But button placement can make or break a form, and a form can make or break a user’s experience. That’s why it’s essential to get it right.

Here I’ll explain where to put buttons across a range of different forms based on research and best practice.

Where to put buttons on forms →

🤔 I found this one highly interesting to read as I tend to do the exact opposite when it comes to placing buttons. Inspired by macOS I place the primary button on the right, the secondary button to the left of the primary one, and the cancel option at the very left.

I’m wondering what Johan (Interface Designer) and Roel (Digital Accessibility Nerd) their take is on this …

UPDATE 2019.09.18: Thanks to (requested) input by Johan/Roel/Xavier we can safely conclude that the mentioned guidelines are not perfect.

As Johan mentions in the comments below:

I agree with your take mentioned in this blog post.
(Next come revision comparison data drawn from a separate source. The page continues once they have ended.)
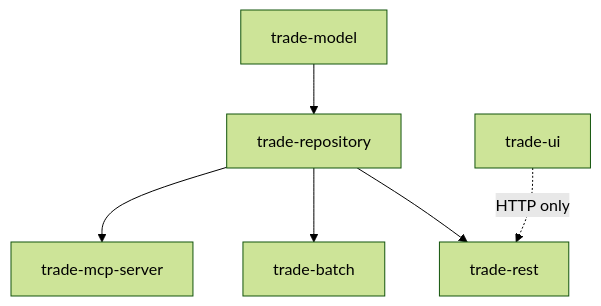
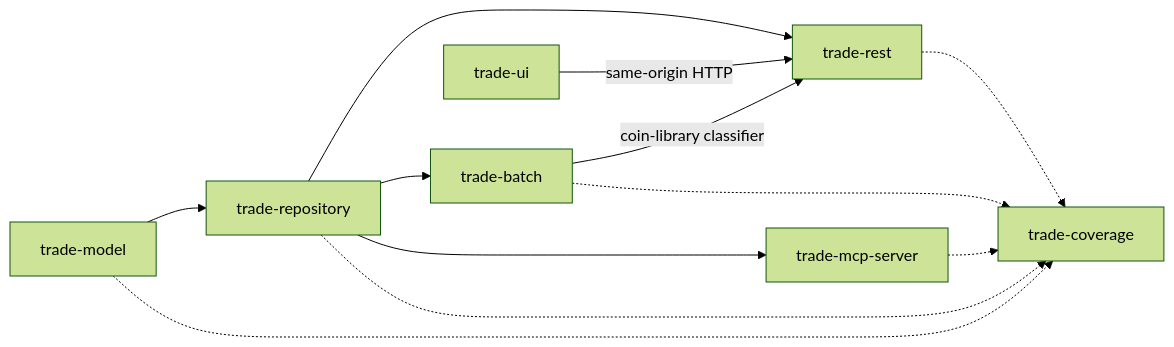
Before and after one commit to abnig/trade-parent-reactor: the diagram in ARCHITECTURE.md, drawn with Mermaid (forest theme). The commit also changed other lines of this file and 18 other files, not shown here.

````diff
--- a/ARCHITECTURE.md
+++ b/ARCHITECTURE.md
@@ -40,8 +8,14 @@
 ```mermaid
-graph TD
-    model[trade-model] --> repository[trade-repository]
-    repository --> rest[trade-rest]
-    repository --> batch[trade-batch]
-    repository --> mcp[trade-mcp-server]
-    ui[trade-ui] -. HTTP only .-> rest
+flowchart LR
+  Model[trade-model] --> Repo[trade-repository]
+  Repo --> REST[trade-rest]
+  Repo --> Batch[trade-batch]
+  Repo --> MCP[trade-mcp-server]
+  Batch -->|coin-library classifier| REST
+  UI[trade-ui] -->|same-origin HTTP| REST
+  Model -.-> Coverage[trade-coverage]
+  Repo -.-> Coverage
+  REST -.-> Coverage
+  Batch -.-> Coverage
+  MCP -.-> Coverage
 ```
````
When there is only a single submit at the bottom of a typical form I do agree with aligning it left (in the linked post).

Roel also chimes in on placing the primary button on the right as all OS conventions do so. He however does wonder:

But, then again: web forms are not dialog windows…

As Xavier mentions on Twitter:

It doesn’t matter how your primary button is aligned. What matters is where all of the other buttons are relative to your primary action & inputs.

I think the main gist is that:

  • As the OS places primary actions on the right (in a left-to-right language that is), it’s a good idea to do so to as users are used to that.
  • If you do diverge from it, be consistent (cfr. Design Principle #9)

Thanks for the input y’all!